When we hit the Colorado river we waved goodbye to good old Route 66 for a few days and headed south along the river, visiting London Bridge in Lake Havasu City, crossing over the Parker Dam (the next one down from the Hoover Dam) and then onto California Route 62 West through the Sheephole Valley Wilderness and skirting the Joshua Tree National Park. These roads are truly spectacular. It’s almost other-worldly, with landscapes you can only try to imagine and a vastness that defies description. I can now fully appreciate the true value of the USA Road Trip. It can offer something I don’t think any other country can match.
Our next stop was in a little place called Desert Hot Springs, just north of the famous ‘Palm Springs’. Supposedly a place to get our breath back after the last 4000+ miles of driving, it proved to be anything but, with Mrs C taking a turn for the worse and having to be hospitalised in the JFK Memorial Hospital in Indio for Bronchitis, Pneumonia and severe anaemia. (Thank Goodness we had travel insurance!)She was well looked-after though and we were able to leave there three days later to go and visit San Diego before completing the Route 66 experience by driving in to Santa Monica Pier.
Route 66 was a challenge, but what an experience! It let us see the good and bad of America, marvel in its glories and appreciate and even try to understand its neglected and forgotten middle, all the time taking in the history of the journeys of those early exploring pioneers in their push westwards.
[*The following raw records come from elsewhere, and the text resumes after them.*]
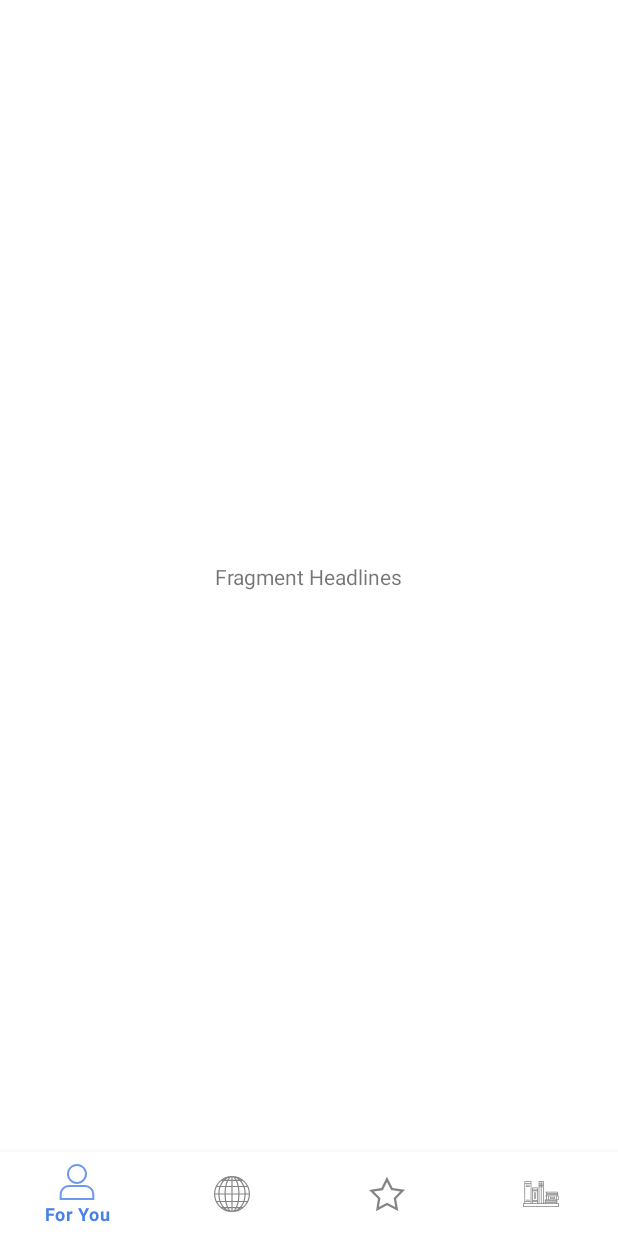
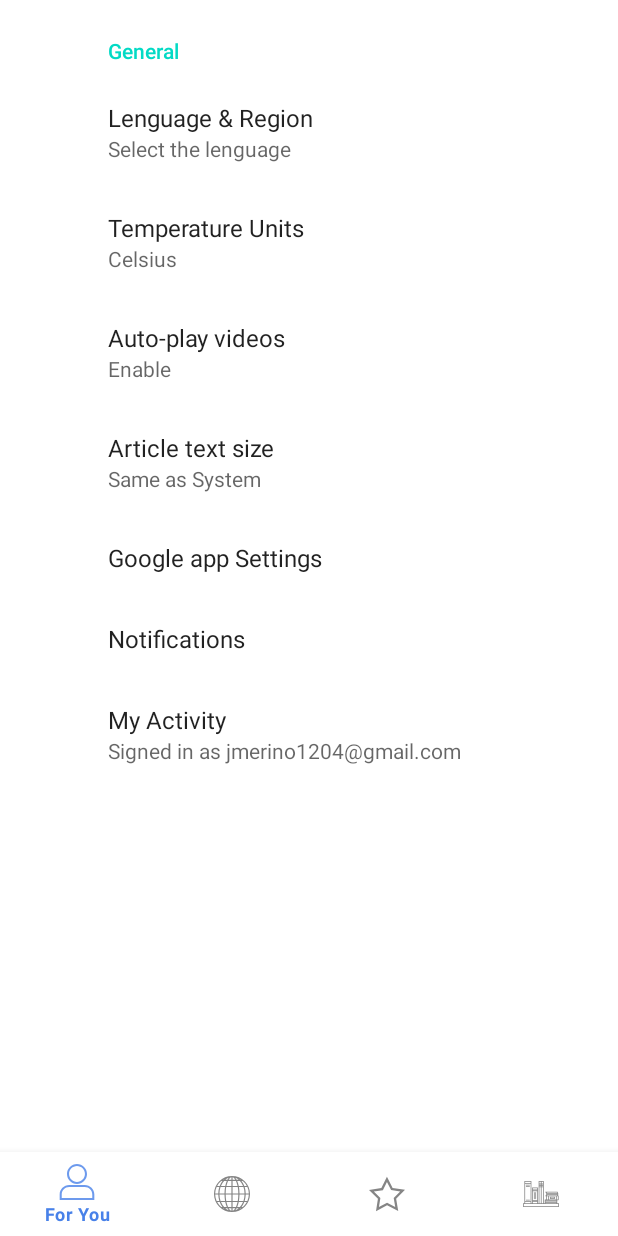
Before and after one commit to jmerino12/ReplicaApp, an Android app: the fragment HeadLines placed in its activity, on a phone screen of 412 x 824 dp. Run offline under Robolectric (Android 15) with nearby library versions, the phone set to English and light mode, and no system bars; our stand-ins replace androidx.preference.

Commit message:
Reto listo

```diff
--- a/app/build.gradle
+++ b/app/build.gradle
@@ -28,6 +28,7 @@ dependencies {
 
     implementation 'androidx.appcompat:appcompat:1.1.0'
     implementation 'androidx.constraintlayout:constraintlayout:1.1.3'
+    implementation 'androidx.preference:preference:1.1.0-rc01'
     testImplementation 'junit:junit:4.12'
     androidTestImplementation 'androidx.test.ext:junit:1.1.1'
     androidTestImplementation 'androidx.test.espresso:espresso-core:3.2.0'
--- a/app/src/main/AndroidManifest.xml
+++ b/app/src/main/AndroidManifest.xml
@@ -9,7 +9,8 @@
         android:roundIcon="@mipmap/ic_launcher_round"
         android:supportsRtl="true"
         android:theme="@style/AppTheme">
-        <activity android:name=".Dashboard"></activity>
+        <activity android:name=".Settings"></activity>
+        <activity android:name=".Dashboard" />
         <activity android:name=".MainActivity">
             <intent-filter>
                 <action android:name="android.intent.action.MAIN" />
--- a/app/src/main/java/com/jonathan/reto2jonathan/ui/HeadLines.java
+++ b/app/src/main/java/com/jonathan/reto2jonathan/ui/HeadLines.java
@@ -8,14 +8,13 @@ import android.view.ViewGroup;
 import androidx.annotation.NonNull;
 import androidx.annotation.Nullable;
 import androidx.fragment.app.Fragment;
+import androidx.preference.PreferenceFragmentCompat;
 
 import com.jonathan.reto2jonathan.R;
 
-public class HeadLines extends Fragment {
-
-    @Nullable
+public class HeadLines extends PreferenceFragmentCompat {
     @Override
-    public View onCreateView(@NonNull LayoutInflater inflater, @Nullable ViewGroup container, @Nullable Bundle savedInstanceState) {
-        return inflater.inflate(R.layout.fragment_headlines,container,false);
+    public void onCreatePreferences(Bundle savedInstanceState, String rootKey) {
+        setPreferencesFromResource(R.xml.preferencias,rootKey);
     }
 }
--- /dev/null
+++ b/app/src/main/res/values/arrays.xml
@@ -0,0 +1,34 @@
+<resources>
+    <!-- Reply Preference -->
+    <string-array name="lenguaje_deApp">
+        <item>Default</item>
+        <item>English</item>
+        <item>Spanish</item>
+        <item>German</item>
+        <item>Italian</item>
+        <item>Chinese</item>
+        <item>Portuguese</item>
+    </string-array>
+
+    <string-array name="temperature">
+        <item>Celsius</item>
+        <item>Fahrenheit</item>
+        <item>Kelvin</item>
+    </string-array>
+    <string-array name="playvideos">
+        <item>Enable</item>
+        <item>Disable</item>
+    </string-array>
+    <string-array name="textSize">
+        <item>Same as System</item>
+        <item>Big</item>
+        <item>Medium</item>
+        <item>Small</item>
+    </string-array>
+    <string-array name="activyty">
+        <item>Singed in as jmerino1204@gmail.com</item>
+        <item>*******</item>
+        <item>****</item>
+        <item>*****</item>
+    </string-array>
+</resources>
--- /dev/null
+++ b/app/src/main/res/xml/preferencias.xml
@@ -0,0 +1,49 @@
+<?xml version="1.0" encoding="utf-8"?>
+<PreferenceScreen xmlns:android="http://schemas.android.com/apk/res/android">
+    <PreferenceCategory android:title="General">
+        <ListPreference
+            android:key="lenguaje"
+            android:title="Lenguage &amp; Region"
+            android:summary="Select the lenguage"
+            android:entries="@array/lenguaje_deApp"
+            android:entryValues="@array/lenguaje_deApp"/>
+        <ListPreference
+            android:key="temperature"
+            android:title="Temperature Units"
+            android:summary="Celsius"
+            android:entries="@array/temperature"
+            android:entryValues="@array/temperature">
+        </ListPreference>
+        <ListPreference
+            android:key="video"
+            android:title="Auto-play videos"
+            android:summary="Enable"
+            android:entries="@array/playvideos"
+            android:entryValues="@array/playvideos">
+        </ListPreference>
+        <ListPreference
+            android:key="size"
+            android:title="Article text size"
+            android:summary="Same as System"
+            android:entries="@array/textSize"
+            android:entryValues="@array/textSize">
+        </ListPreference>
+        <EditTextPreference
+            android:defaultValue="Default value"
+            android:key="edit_text_preference_1"
+            android:title="Google app Settings" />
+        <EditTextPreference
+            android:defaultValue="Default value"
+            android:key="edit_text_preference_1"
+            android:title="Notifications" />
+    </PreferenceCategory>
+    <ListPreference
+        android:key="activity"
+        android:title="My Activity"
+        android:summary="Signed in as jmerino1204@gmail.com"
+        android:entries="@array/activyty"
+        android:entryValues="@array/activyty">
+    </ListPreference>
+
+
+</PreferenceScreen>
```
Also changed, not shown: app/src/main/java/com/jonathan/reto2jonathan/Settings.java (added, +17 -0 lines), app/src/main/res/drawable-anydpi/ic_back.xml (added, +11 -0 lines), app/src/main/res/layout/activity_settings.xml (added, +17 -0 lines), app/src/main/res/values/strings.xml (+16 -0 lines), app/src/main/res/drawable-hdpi/ic_back.png (added), app/src/main/res/drawable-mdpi/ic_back.png (added), app/src/main/res/drawable-xhdpi/ic_back.png (added), app/src/main/res/drawable-xxhdpi/ic_back.png (added).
It’s a journey I’ll never forget and I relish describing some of it to grandchildren when the time comes.